- Hellenic Medical Society President, Dr. Panagiotis Manolas: The pandemic from a doctor’s point of view
- Dr. George Liakeas on His Miraculous Recovery from The Virus
- Hotelier Argyri Katopodi on how Greece and the Tourist Industry Are Coping with the Covid-19 Pandemic
- Demetries Grimes: Another Run with a Top Gun?
- New Book: The Vanishing Greek Americans – A Crisis of Identity
Spring is here
For the past few weeks I have seen my two daughters (who also live in Brooklyn, minutes away) only in passing—from the car. When we drop off food to them my wife cooks, to help them, and keep herself busy, and pick up and drop off their laundry, to help them, and keep both my wife and me busy and get us out of the house.

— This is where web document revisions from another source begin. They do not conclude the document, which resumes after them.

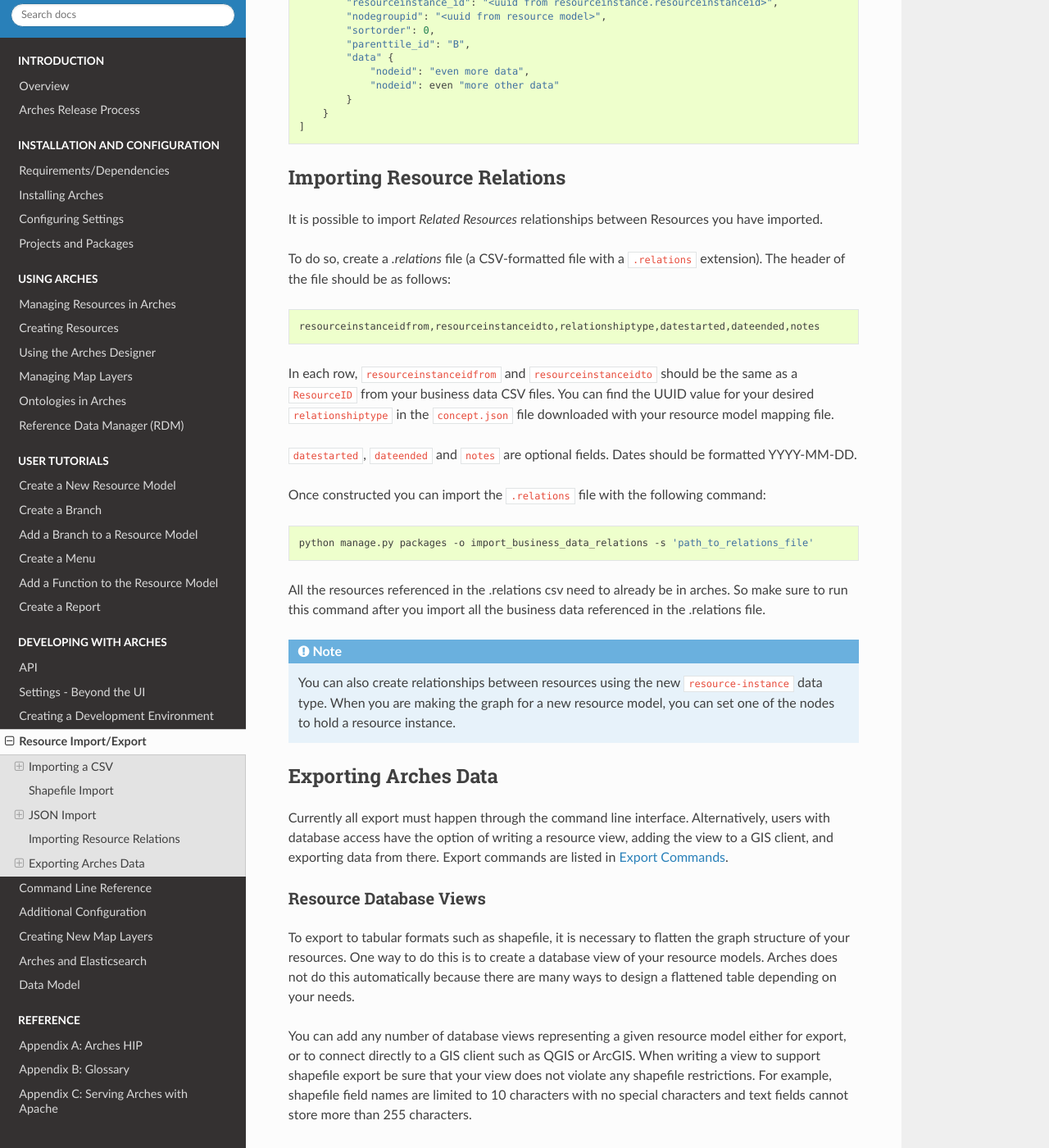
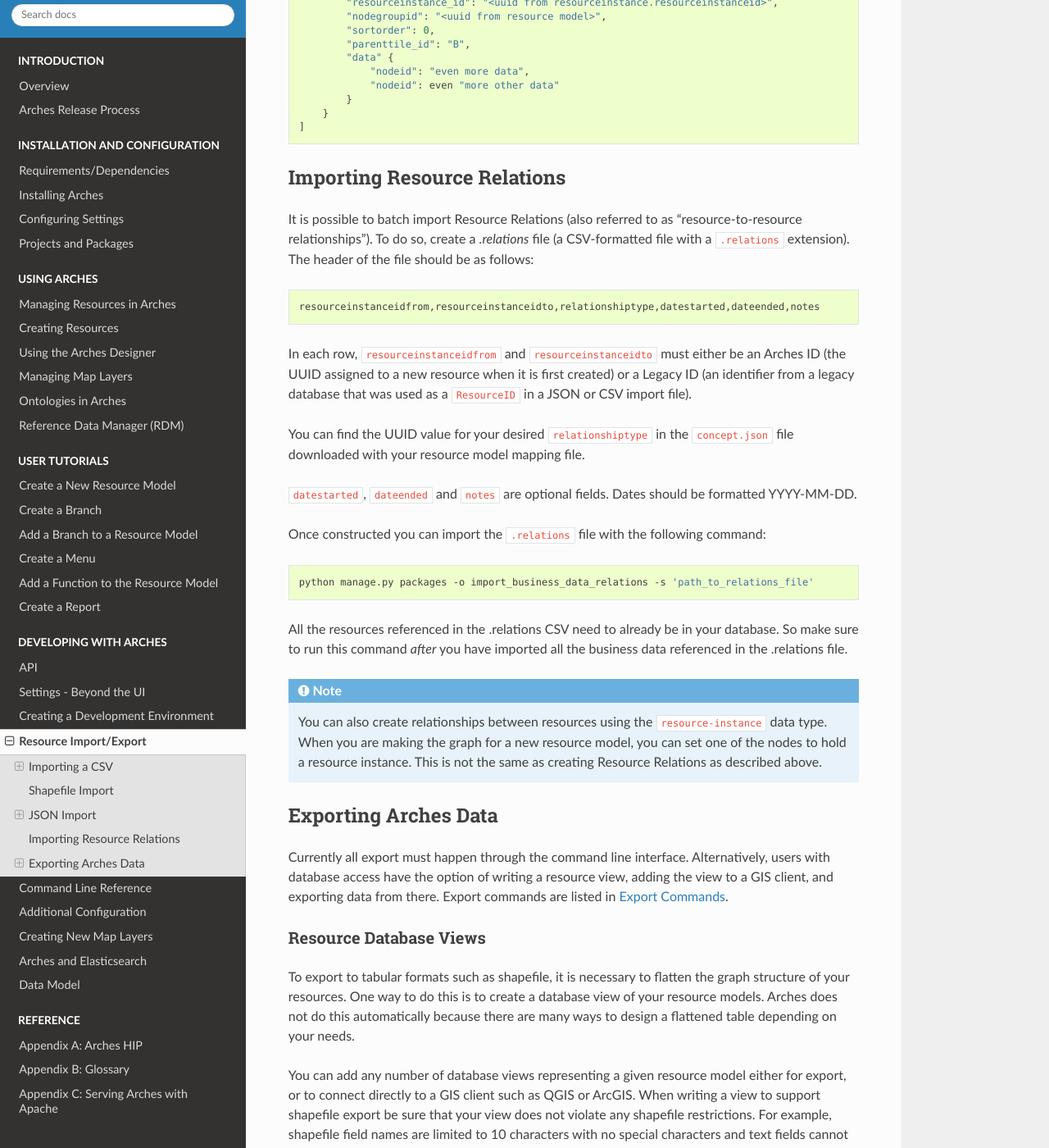
Before and after one commit to archesproject/arches-docs, a Sphinx documentation site: the page built from docs/import-export.txt, in a window 1280 px wide and 1400 px high, scrolled down 11709 px. Shown: the whole window at 82% size. Built offline with Sphinx 7.4.7 and the Read the Docs theme 2.0.0, drawn with Linux system fonts in a browser that asks for light colours.

Commit message:
reword some parts, add note about legacy id #30

```diff
--- a/docs/import-export.txt
+++ b/docs/import-export.txt
@@ -209,7 +209,7 @@
 Structure of the ``resourceinstance`` object::
 
     {
-        "graph_id": "<uuid,
+        "graph_id": uuid,
         "resourceinstanceid": uuid,
         "legacyid": uuid or text
     }
@@ -474,16 +474,18 @@
 
 Importing Resource Relations
 ============================
-It is possible to import `Related Resources` relationships between Resources you have imported.
 
-To do so, create a `.relations` file (a CSV-formatted file with a ``.relations`` extension). The header of the file should be as follows:
+It is possible to batch import Resource Relations (also referred to as "resource-to-resource relationships"). To do so, create a `.relations` file (a CSV-formatted file with a
+``.relations`` extension). The header of the file should be as follows:
 
 .. code-block:: text
 
    resourceinstanceidfrom,resourceinstanceidto,relationshiptype,datestarted,dateended,notes
 
 
-In each row, ``resourceinstanceidfrom`` and ``resourceinstanceidto`` should be the same as a ``ResourceID`` from your business data CSV files. You can find the UUID value for your desired ``relationshiptype`` in the ``concept.json`` file downloaded with your resource model mapping file.
+In each row, ``resourceinstanceidfrom`` and ``resourceinstanceidto`` must either be an Arches ID (the UUID assigned to a new resource when it is first created) or a Legacy ID (an identifier from a legacy database that was used as a ``ResourceID`` in a JSON or CSV import file).
+
+You can find the UUID value for your desired ``relationshiptype`` in the ``concept.json`` file downloaded with your resource model mapping file.
 
 ``datestarted``, ``dateended`` and ``notes`` are optional fields. Dates should be formatted YYYY-MM-DD.
 
@@ -494,11 +496,11 @@
    python manage.py packages -o import_business_data_relations -s 'path_to_relations_file'
 
 
-All the resources referenced in the .relations csv need to already be in arches. So make sure to run this command after you import all the business data referenced in the .relations file.
+All the resources referenced in the .relations CSV need to already be in your database. So make sure to run this command `after` you have imported all the business data referenced in the .relations file.
 
 .. note::
 
-   You can also create relationships between resources using the new ``resource-instance`` data type. When you are making the graph for a new resource model, you can set one of the nodes to hold a resource instance.
+   You can also create relationships between resources using the ``resource-instance`` data type. When you are making the graph for a new resource model, you can set one of the nodes to hold a resource instance. This is not the same as creating Resource Relations as described above.
 
 
 Exporting Arches Data
```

It’s surreal to see your kids, but only see them from a distance, not to touch them, not to have dinner with them, not to share an evening with them, to Zoom them—little boxes on a screen. We Zoomed for Easter, after dropping off food to the girls, and taking food in return—a communal meal where everybody cooked something: spanakopita there, tiropites here, gigantes there, fasolakia here, oven-roasted potatoes and karidopita from my daughter Ashlyn that were out of this world, baklava and tzatziki from my daughter Alexis that were out of this world, a tsoureki from my wife that was phenomenal. After the pickups, we sat down afterwards in our respective homes and had dinner by Zoom.
My wife and I ventured out a few times to the local markets to buy food, standing in line with our masks on, being allowed into the market a few at a time, making sure to check the arrows on the floor to make sure we were only going one way, moving along so others could follow and we could keep our social distance, waiting in line to check out, at a cashier with plexiglass in front, a mask on (she better), gloves on, a credit card that we made sure to disinfect in the car, a receipt that she gave us with her gloved hand that neither my wife and I wanted to touch, groceries that we took home and then sanitized backwards—groceries, boxes and bags, floors and surfaces, hands, knobs, keys—did we miss anything? How far back in the process do we have to go?
Sitting in front of the TV and watching Andrew Cuomo clicking his little board of statistics and prompts and inspirational quotes—but mostly waiting for him to unload on people like McConnell and have a spar with the President, New York-style, two New York boys, before it becomes a “good working relationship.” Trying to watch movies and shows, that somehow don’t have any relevance now, commercials that don’t have any relevance, except when they feature “no-contact” pizza pickup, and cars that get delivered to your door, but mostly listening to the drone of the news, though when we can’t stand that anymore, my wife and I put on the Hallmark Channel, like a screen saver, and don’t pay attention, but those sunlit shots are occasionally soothing, the small towns they feature in spring, summer, fall and winter are a refuge, and the pretty dramas of love remind us of a world of social closeness so different from our own: how quaint.
But Spring is here again, the flowers are blooming again, the leaves are sprouting in the trees, the birds are singing in the morning, and now we have the leisure to listen to them. And the Resurrection did come for us this year, as every year, and it did remind us again that with sacrifice comes a new beginning, like every spring flower struggling to sprout from the dirt, yet ultimately becoming so beautiful and gracing a brand-new panorama of our world every Spring.
Keep the faith and be safe.